NEW YORK CITY, the near future: Mitchell Zukor, a gifted young mathematician, is hired by a mysterious new financial consulting firm, FutureWorld. The business operates out of a cavernous office in the Empire State Building; Mitchell is employee number two. He is asked to calculate worst-case scenarios in the most intricate detail, and his schemes are sold to corporations to indemnify them against any future disasters. This is the cutting edge of corporate irresponsibility, and business is booming.
As Mitchell immerses himself in the mathematics of catastrophe—ecological collapse, global war, natural disasters—he becomes obsessed by a culture's fears. Yet he also loses touch with his last connection to reality: Elsa Bruner, a friend with her own apocalyptic secret, who has started a commune in Maine. Then, just as Mitchell's predictions reach a nightmarish crescendo, an actual worst-case scenario overtakes Manhattan. Mitchell realizes he is uniquely prepared to profit. But at what cost?
At once an all-too-plausible literary thriller, an unexpected love story, and a philosophically searching inquiry into the nature of fear, Nathaniel Rich's Odds Against Tomorrow poses the ultimate questions of imagination and civilization. The future is not quite what it used to be.
An NPR Best Book of 2013

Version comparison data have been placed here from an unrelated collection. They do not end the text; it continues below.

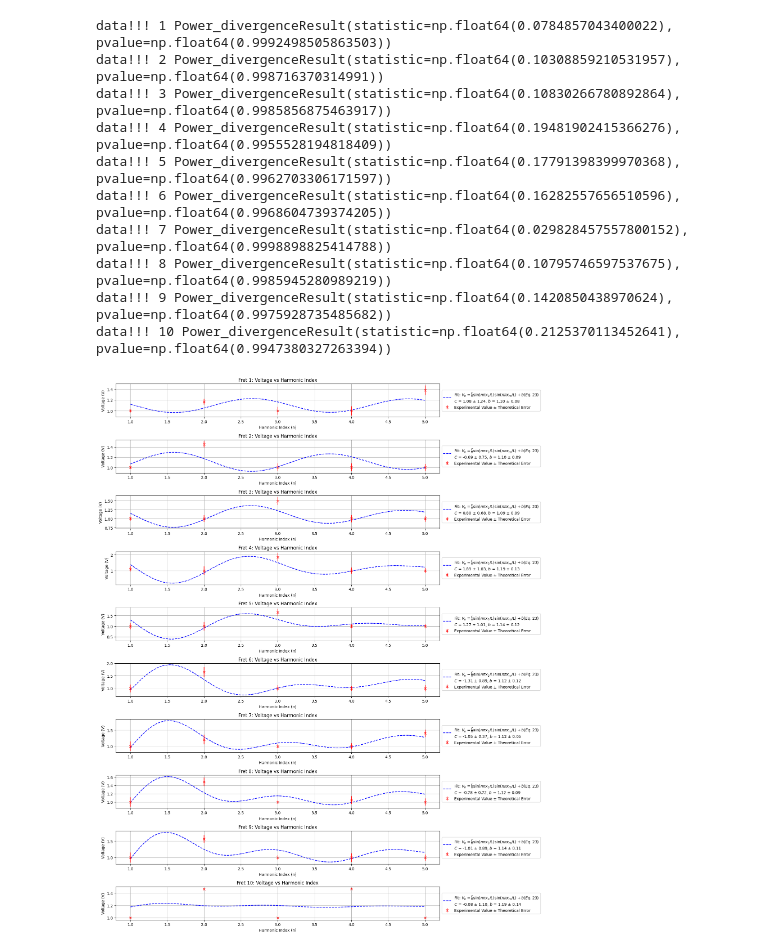
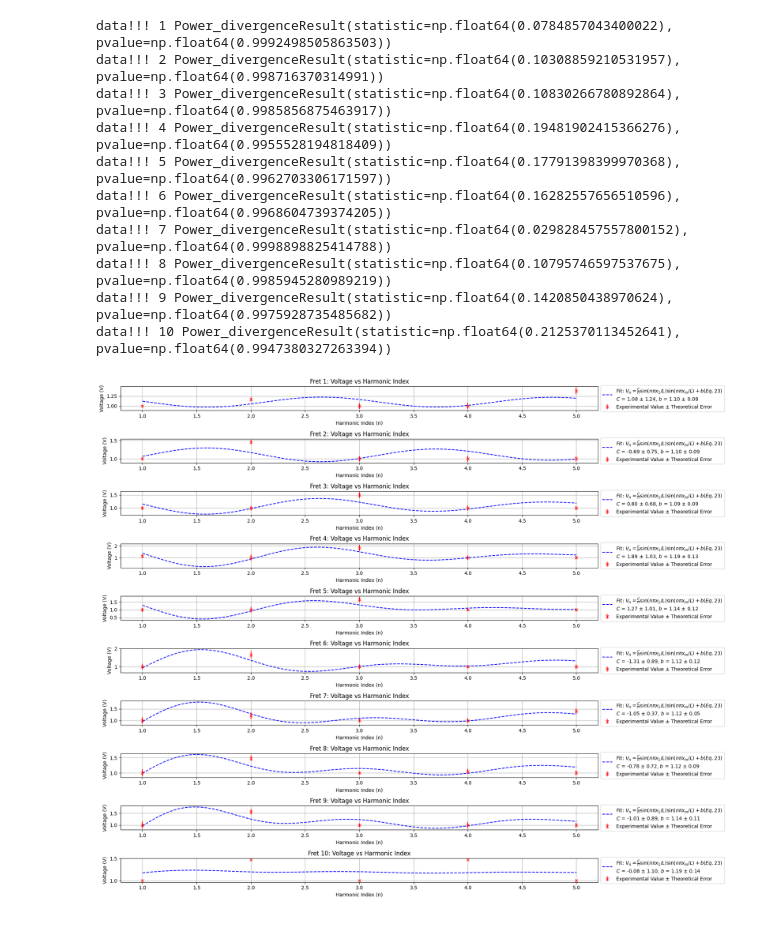
Before and after one commit to Sikimsonik-Yazilimci/Physics-Lab-Research-Project, a Jupyter notebook: Final.ipynb, the cells around one changed output. Drawn from its saved outputs; the diff is of its cells as text; code cells hidden in the pictures.

```diff
--- a/Final.ipynb
+++ b/Final.ipynb
@@ -106,7 +106,7 @@ def plot_fft_all_frets(peak_data):
         axs[row, col].legend()
 
     plt.tight_layout()
-    plt.savefig("Fourier Transform Graph.png")
+    plt.savefig("Fourier_transform.png")
 
 
 def plot_harmonic_intensity_ratio(cleaned_data):
@@ -233,12 +233,12 @@ def plot_harmonic_intensity_ratio(cleaned_data):
 
     plt.tight_layout()
     plt.legend()
-    plt.savefig("Harmonic Intensity Ratio Graph.png")
+    plt.savefig("Intensity_ratio.png")
     plt.show()
 
 
 def plot_voltage_vs_frequency_with_theory(cleaned_data, L=0.653, x_m=0.615, delta_L=0.003, delta_xm=0.002, delta_x1=0.002):
-    fig, axs = plt.subplots(10, 1, figsize=(16, 20))
+    fig, axs = plt.subplots(10, 1, figsize=(18, 15))
     axs = axs.flatten()
     fret_to_x1_cm = {1: 2.5, 2: 6.0, 3: 9.25, 4: 12.5, 5: 15.5,
                      6: 18.3, 7: 21.0, 8: 23.4, 9: 25.6, 10: 28.0}
@@ -317,7 +317,7 @@ def plot_voltage_vs_frequency_with_theory(cleaned_data, L=0.653, x_m=0.615, delt
 
     #ax.set_ylim(top=1)
     plt.tight_layout()
-    plt.savefig("Voltage vs. Frequency.png")
+    plt.savefig("Voltage_vs_frequency.png")
     plt.show()
 
 
@@ -329,31 +329,31 @@ for fret in peak_data:
     print(f"\nFret {fret}:")
     for freq, mag in peak_data[fret]:
         print(f"  Frequency: {freq:.2f} Hz, Magnitude: {mag:.2f} V")'''
 
 cleaned_peak_data = {fret: clean_harmonics(peaks, expected_f0, tolerance) for fret, peaks in peak_data.items()}
 '''
 for fret in cleaned_peak_data:
     print(f"\nCleaned Fret {fret}:")
     for f, m in cleaned_peak_data[fret]:
         print(f"  Frequency: {f:.2f} Hz, Magnitude: {m:.2f} V")'''
 
 plot_harmonic_intensity_ratio(cleaned_peak_data)
 
 delta_L = 0.03
 delta_xm = 0.03
 delta_x1 = 0.03
 plot_voltage_vs_frequency_with_theory(cleaned_peak_data)
 # %% [output]
 [figure]
 [figure]
 data!!! 1 Power_divergenceResult(statistic=np.float64(0.0784857043400022), pvalue=np.float64(0.9992498505863503))
 data!!! 2 Power_divergenceResult(statistic=np.float64(0.10308859210531957), pvalue=np.float64(0.998716370314991))
 data!!! 3 Power_divergenceResult(statistic=np.float64(0.10830266780892864), pvalue=np.float64(0.9985856875463917))
 data!!! 4 Power_divergenceResult(statistic=np.float64(0.19481902415366276), pvalue=np.float64(0.9955528194818409))
 data!!! 5 Power_divergenceResult(statistic=np.float64(0.17791398399970368), pvalue=np.float64(0.9962703306171597))
 data!!! 6 Power_divergenceResult(statistic=np.float64(0.16282557656510596), pvalue=np.float64(0.9968604739374205))
 data!!! 7 Power_divergenceResult(statistic=np.float64(0.029828457557800152), pvalue=np.float64(0.9998898825414788))
 data!!! 8 Power_divergenceResult(statistic=np.float64(0.10795746597537675), pvalue=np.float64(0.9985945280989219))
 data!!! 9 Power_divergenceResult(statistic=np.float64(0.1420850438970624), pvalue=np.float64(0.9975928735485682))
 data!!! 10 Power_divergenceResult(statistic=np.float64(0.2125370113452641), pvalue=np.float64(0.9947380327263394))
-[figure, old version]
+[figure, new version]
```
Also changed, not shown: 1 other file.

Recent current events have conspired to make this chilling novel even timelier than author Rich (The Mayor's Tongue) could have anticipated. Stochastic wiz Mitchell Zukor works for a unique consulting firm, FutureWorld, predicting disasters that companies can indemnify themselves against. Living in Manhattan, Mitchell spends his days calculating the full range of catastrophic events the city might face earthquakes, nuclear war, terrorist attacks, pandemics, financial meltdowns, tsunamis. Leading a lonely existence, his only human connection, aside from the waitresses at the Korean restaurants he frequents, is an epistolary one shared with a former college classmate who suffers from a rare heart condition. Then one of Mitchell's predicted worst-case scenarios comes true: a hurricane of unprecedented force devastates the city. Trapped with Jane, a coarse-tongued officemate, in his apartment, Mitchell turns his attention to survival. But in the storm's aftermath, in a drowned city of bewildered survivors, Mitchell is perplexed to find himself sought out as the new prophet of the apocalypse. It is almost impossible to read this novel without indelible images of Hurricane Sandy coming to mind. The novel succeeds on its own terms in envisioning such a disaster in terrifyingly visceral terms. And Mitchell's intensely fraught journey from man of intellect to man of action is one the reader will not soon forget.
Yes it is.
One man's journey from nihilism to salvation against a backdrop of apocalyptic NYC. Actually, a fun read.